ABSTRACT: OBJECTIVE:To examine the relationship between short sleep duration and body mass index (BMI), waist circumference (WC), visceral fat area (VFA) and subcutaneous fat area (SFA) among a working population in Japan.DESIGN:Health-center-based, cross-sectional study.SUBJECTS:The study subjects included 5400 men and 642 women aged 30 to 75 years who underwent an abdominal computed tomography (CT) scanning examination in a comprehensive health checkup.MEASUREMENTS:Height and weight were measured, and BMI was calculated. WC, VFA and SFA were measured using a CT scanner. Sleep duration was self-reported. Analysis of covariance was used to estimate adjusted means of BMI, WC, VFA and SFA across categories of sleep duration with adjustments for potential confounders. Trend of the association was assessed using multiple linear regression analysis.RESULTS:In men, the mean values of BMI, WC and SFA decreased with increasing sleep duration after adjustment for age, physical activity, smoking and drinking (P-value for trend <0.001). Additional adjustment for physical illnesses did not attenuate the explanatory power of the models (P-value for trend <0.001). In addition, the association between sleep duration and SFA did not change after controlling for VFA (P-value for trend <0.001). The mean values of SFA for subjects sleeping '<5 h', '5 to <6 h', '6 to <7 h' and '7 h' per day were 145.8±67.4 cm(2), 138.7±61.5 cm(2), 134.7±60.4 cm(2) and 132.5±49.2 cm(2), respectively. Sleep duration was not appreciably associated with VFA. In women, no significant association was detected in any models.CONCLUSION:Shorter sleep duration is associated with higher BMI, WC and SFA in men. Further research is needed to explicate the biological mechanisms behind these relationships and to see whether interventions addressing inadequate sleep could treat or prevent obesity by taking gender differences into consideration.International Journal of Obesity advance online publication, 21 February 2012; doi:10.1038/ijo.2012.17.

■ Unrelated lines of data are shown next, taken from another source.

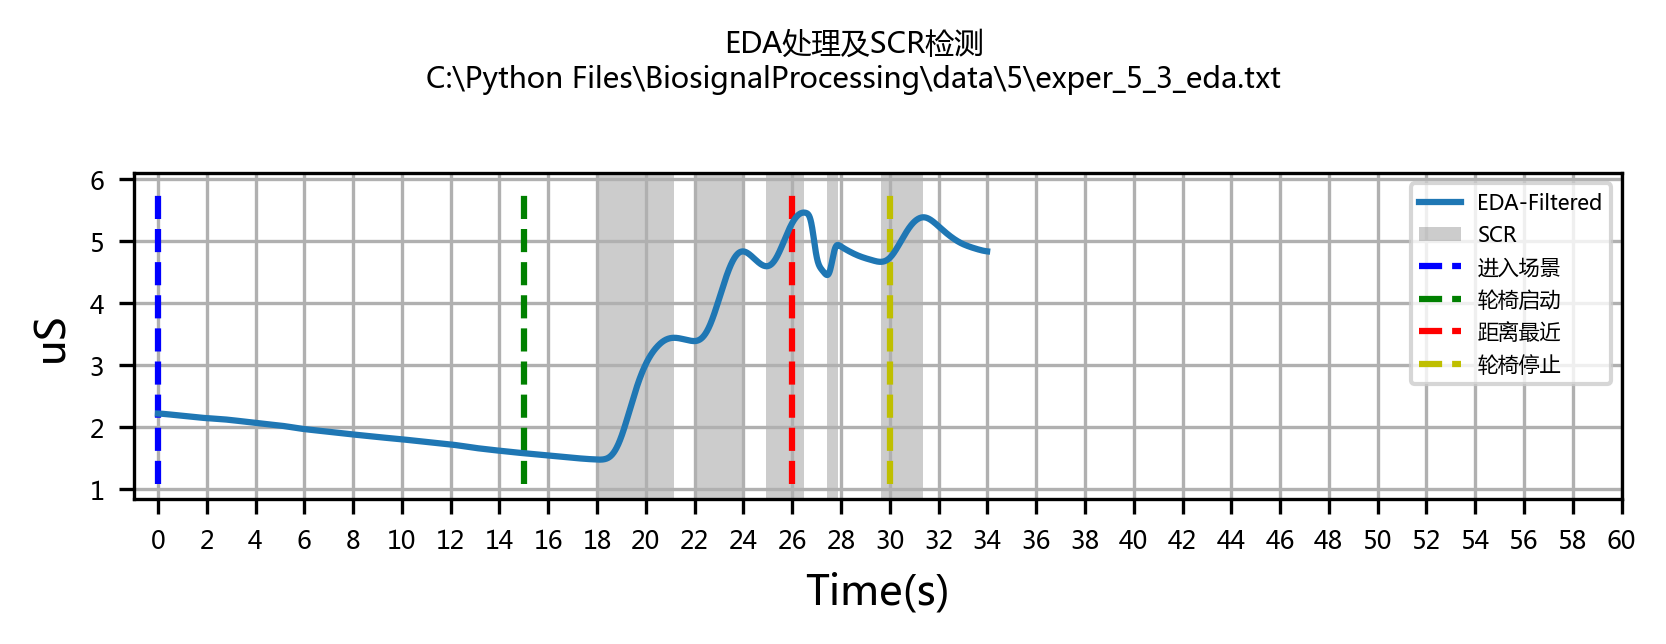
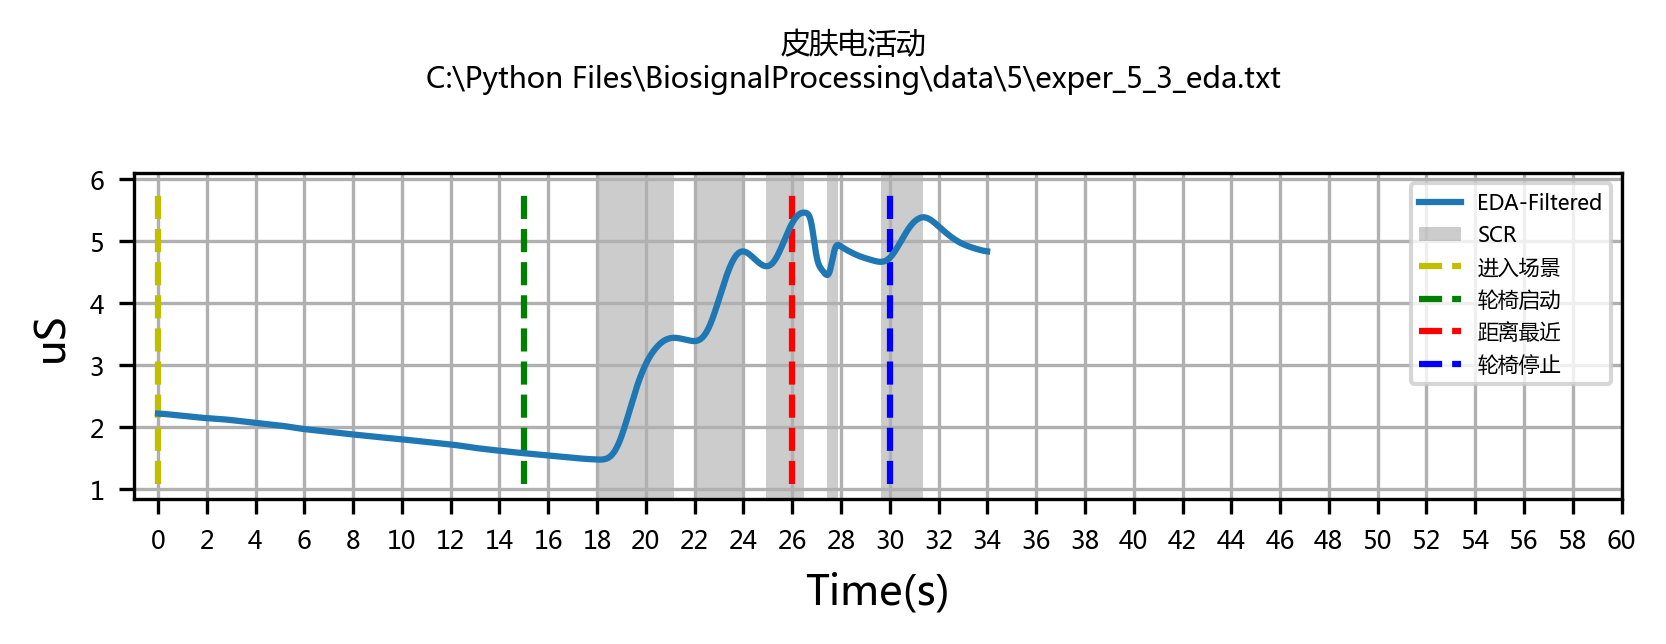
2020-12-05

diff --git a/main.py b/main.py
@@ -28,20 +28,22 @@ if __name__ == "__main__":
             emg, emg_saveasfilename = emg_signal_cut_and_save(file, k+1, i+1, cut_time[k][i], show=False)
             emg_process(emg, i+1, emg_saveasfilename)
 
-    # fnirs_filepath = [r"C:\Python Files\BiosignalProcessing\data\1\fnirs\exper1.csv",
-    #                   r"C:\Python Files\BiosignalProcessing\data\2\fnirs\exper2.csv",
-    #                   r"C:\Python Files\BiosignalProcessing\data\3\fnirs\exper3.csv",
-    #                   r"C:\Python Files\BiosignalProcessing\data\4\fnirs\exper4.csv",
-    #                   r"C:\Python Files\BiosignalProcessing\data\5\fnirs\exper5.csv"]
-    # fnirs_cut_time = [[447, 596, 724, 859],
-    #                   [26, 166, 269, 347],
-    #                   [218, 353, 515, 627],
-    #                   [147, 340, 494, 567],
-    #                   [39, 135, 214, 304]]
-    # for k in range(5):
-    #     fnirs_file = fnirs_filepath[k]
-    #     for i in range(4):
-    #         fnirs, fnirs_saveasfilename = fnirs_signal_cut_and_save(fnirs_file, k + 1, i + 1, fnirs_cut_time[k][i],
-    #                                                                 show_CHx=None)
-    #         fnirs_CHx_process(fnirs, "all", fnirs_saveasfilename, show=False)
-# 第4个人的第4组脑血流数据不能用，会报错
+    fnirs_filepath = [r"C:\Python Files\BiosignalProcessing\data\1\fnirs\exper1.csv",
+                      r"C:\Python Files\BiosignalProcessing\data\2\fnirs\exper2.csv",
+                      r"C:\Python Files\BiosignalProcessing\data\3\fnirs\exper3.csv",
+                      r"C:\Python Files\BiosignalProcessing\data\4\fnirs\exper4.csv",
+                      r"C:\Python Files\BiosignalProcessing\data\5\fnirs\exper5.csv"]
+    fnirs_cut_time = [[447, 596, 724, 859],
+                      [26, 166, 269, 347],
+                      [218, 353, 515, 627],
+                      [147, 340, 494, 567],
+                      [39, 135, 214, 304]]
+
+    # 第4个人的第4组脑血流数据不能用，会报错
+    for k in range(5):
+        fnirs_file = fnirs_filepath[k]
+        for i in range(4):
+            fnirs, fnirs_saveasfilename = fnirs_signal_cut_and_save(fnirs_file, k + 1, i + 1, fnirs_cut_time[k][i],
+                                                                    show_CHx=None)
+            fnirs_CHx_process(fnirs, "all", fnirs_saveasfilename, show=False)
+

diff --git a/tools/eda.py b/tools/eda.py
@@ -115,9 +115,9 @@ def plot_scr_v2(ts: ndarray = None,
     fig = plt.figure()
 
     if path is not None:
-        fig.suptitle('EDA处理及SCR检测\n' + path, fontsize=7)
+        fig.suptitle('皮肤电活动\n' + path, fontsize=7)
     else:
-        fig.suptitle('EDA处理及SCR检测', fontsize=7)
+        fig.suptitle('皮肤电活动', fontsize=7)
 
     # filtered signal with onsets, peaks, SCR
     ax1 = fig.add_subplot(311)
@@ -152,13 +152,13 @@ def plot_scr_v2(ts: ndarray = None,
     ax1.axvspan(xmin=ts[onsets][-1], xmax=ts[offsets][-1], facecolor='gray', alpha=0.4, label='SCR')
 
     # 绘制实验开始，进入场景，轮椅启动，距离障碍物最近，轮椅停止位置
-    ax1.vlines(ts[0], ymin, ymax, color='b', linestyles="--", linewidth=MINOR_LW, label='进入场景')
+    ax1.vlines(ts[0], ymin, ymax, color='y', linestyles="--", linewidth=MINOR_LW, label='进入场景')
     ax1.vlines(ts[15 * sampling_rate], ymin, ymax, color='g', linestyles="--", linewidth=MINOR_LW, label='轮椅启动')
     obs_distance_time = [45, 30, 26, 24]  # 距离障碍物最近时的时间点
     ax1.vlines(ts[obs_distance_time[exper - 1] * sampling_rate], ymin, ymax, color='r', linestyles="--",
                linewidth=MINOR_LW, label='距离最近')
     wheelchair_stop_time = [55, 36, 30, 27]
-    ax1.vlines(ts[wheelchair_stop_time[exper - 1] * sampling_rate], ymin, ymax, color='y', linestyles="--",
+    ax1.vlines(ts[wheelchair_stop_time[exper - 1] * sampling_rate], ymin, ymax, color='b', linestyles="--",
                linewidth=MINOR_LW, label='轮椅停止')
 
     ax1.set_ylabel('uS')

International journal of obesity (2005) 02/2012; · 4.34 Impact Factor